Day: March 28, 2012

Review: Just Behave Pablo Picasso! by Jonah Winter

JUST BEHAVE, PABLO PICASSO!

Just Behave, Pablo Picasso! by Jonah Winter, illustrated by Kevin Hawkes

Pablo Picasso started out painting just like everyone else, but when he started to paint his moods in colors, things started to change.  The gallery owners wanted more pictures in just the same style, and suddenly Picasso became wealthy and well know.  But Picasso was not interested in painting the same rose colored paintings again and again.  Instead, he becomes inspired by African masks and does a new painting that breaks all of the rules.  When it is unveiled, the reaction is strongly negative and it is called “ugly” by the critics.  When the entire world starts doubting him, Picasso works even harder, coming out with another painting that is the birth of modernism.  This book displays the strength needed to stay true to yourself all through the lens of the incredible Pablo Picasso.
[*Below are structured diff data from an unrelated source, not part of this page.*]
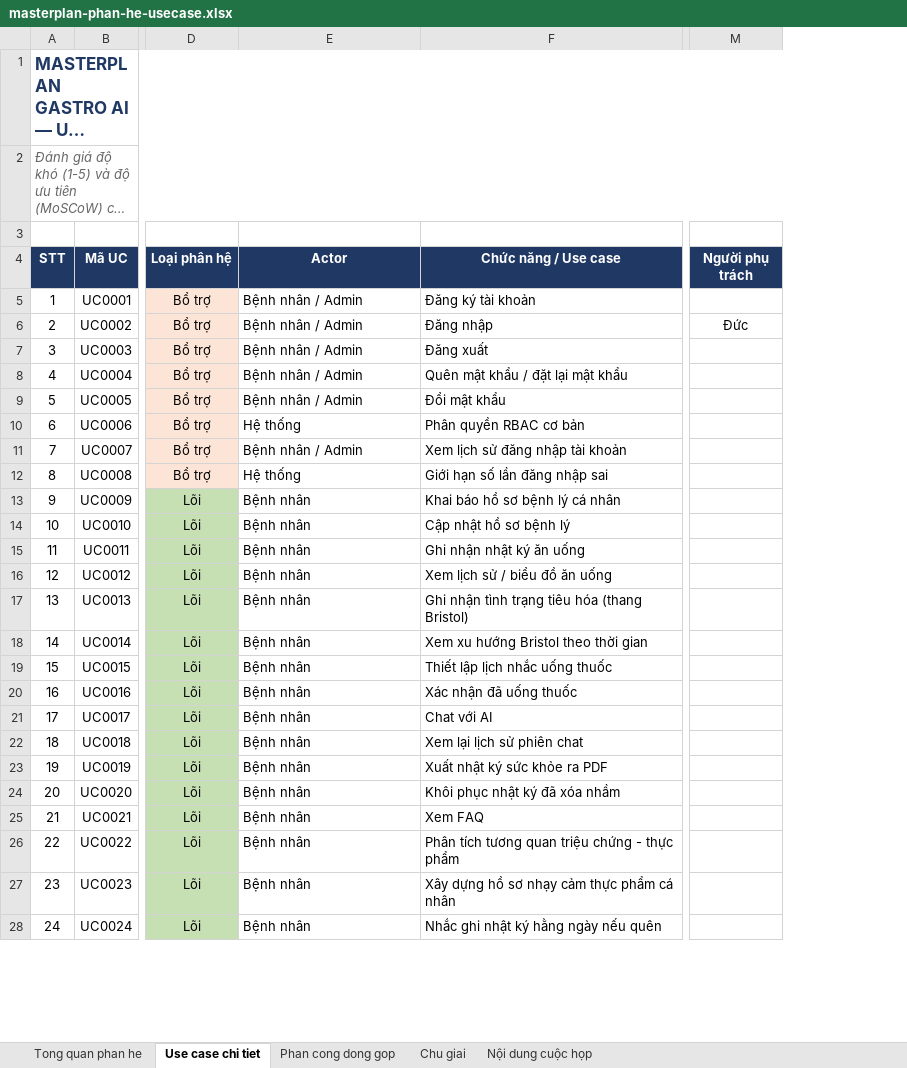
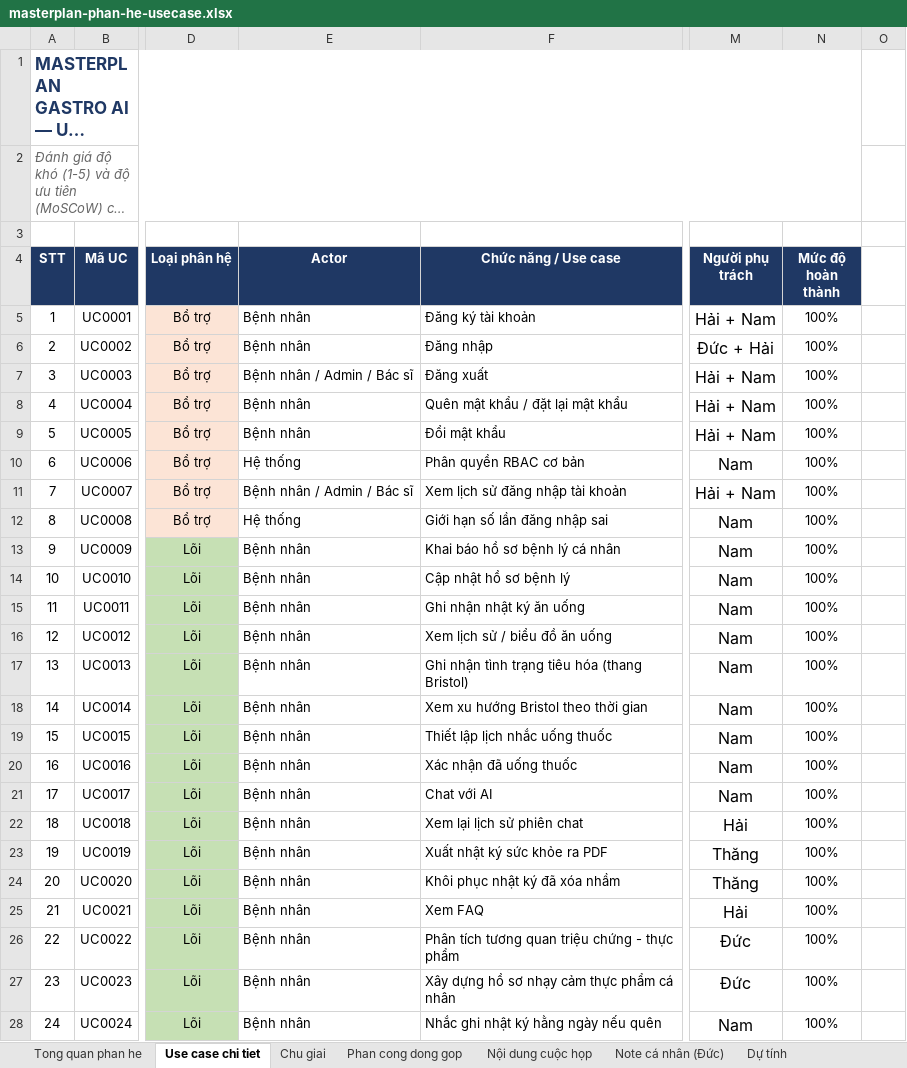
Before and after one commit to ducdh-osp/GastroAI, an Excel workbook: docs/masterplan-phan-he-usecase.xlsx, sheet Use case chi tiet, drawn as a sheet; only a part is shown, gaps mark what is left out; long unchanged cells end in …; values as stored, in another font and other column widths than the file's, no borders; charts and pictures not drawn; the diff covers the shown part only; the diff names each change by its address in the sheet, - before the commit and + after, or states it on an @@ line.

```diff
--- a/docs/masterplan-phan-he-usecase.xlsx (sheet Use case chi tiet)
+++ b/docs/masterplan-phan-he-usecase.xlsx (sheet Use case chi tiet)
+sheet tab: Note cá nhân (Đức)
+sheet tab: Dự tính
@@ sheet tab order changed: Tong quan phan he | Use case chi tiet | Chu giai | Phan cong dong gop | Nội dung cuộc họp | Note cá nhân (Đức) | Dự tính @@
+column N (Mức độ hoàn thành), rows 5-28: all 100%
+column O, empty
-E5:E6 (Actor): Bệnh nhân / Admin
+E5:E6 (Actor): Bệnh nhân
-M5 (Người phụ trách): (empty)
+M5 (Người phụ trách): Hải + Nam
-M6 (Người phụ trách): Đức
+M6 (Người phụ trách): Đức + Hải
@@ M6 text size: larger @@
-E7 (Actor): Bệnh nhân / Admin
+E7 (Actor): Bệnh nhân / Admin / Bác sĩ
-M7:M9 (Người phụ trách): (empty)
+M7:M9 (Người phụ trách): Hải + Nam
-E8:E9 (Actor): Bệnh nhân / Admin
+E8:E9 (Actor): Bệnh nhân
-M10 (Người phụ trách): (empty)
+M10 (Người phụ trách): Nam
-E11 (Actor): Bệnh nhân / Admin
+E11 (Actor): Bệnh nhân / Admin / Bác sĩ
-M11 (Người phụ trách): (empty)
+M11 (Người phụ trách): Hải + Nam
-M12:M21 (Người phụ trách): (empty)
+M12:M21 (Người phụ trách): Nam
-M22 (Người phụ trách): (empty)
+M22 (Người phụ trách): Hải
-M23:M24 (Người phụ trách): (empty)
+M23:M24 (Người phụ trách): Thăng
-M25 (Người phụ trách): (empty)
+M25 (Người phụ trách): Hải
-M26:M27 (Người phụ trách): (empty)
+M26:M27 (Người phụ trách): Đức
-M28 (Người phụ trách): (empty)
+M28 (Người phụ trách): Nam
```
Also changed, not shown: 54 edited cells elsewhere in this sheet, sheet Nội dung cuộc họp, sheet Phan cong dong gop, other sheet tabs, charts or pictures, 46 other files.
Winter has not written a conventional picture book biography here.  Instead, he plays with the format.  He uses comic book techniques like BLAM! and has pages that range from just a sentence or two to ones that are lengthier and provide more information and insight into Picasso.  This biography is less about the details of his life and much more about his art and its inspiration and evolving style.  We learn nothing of his family, but much about his process and his drive.

Hawkes’ illustrations carry that same playful feeling forward.  He toys with perspective, enjoys depicting the close quarters in Paris with see-through walls.  It takes a certain amount of playfulness to take on a book about Picasso and not imitate his style in the illustrations.  Hawkes’ style remains true to himself, underlining the overall message of the book by doing so.

A creative and fun picture book biography about a vibrant and rebellious artist, this book should find a place in children’s nonfiction collections.  Appropriate for ages 6-8.

Reviewed from library copy.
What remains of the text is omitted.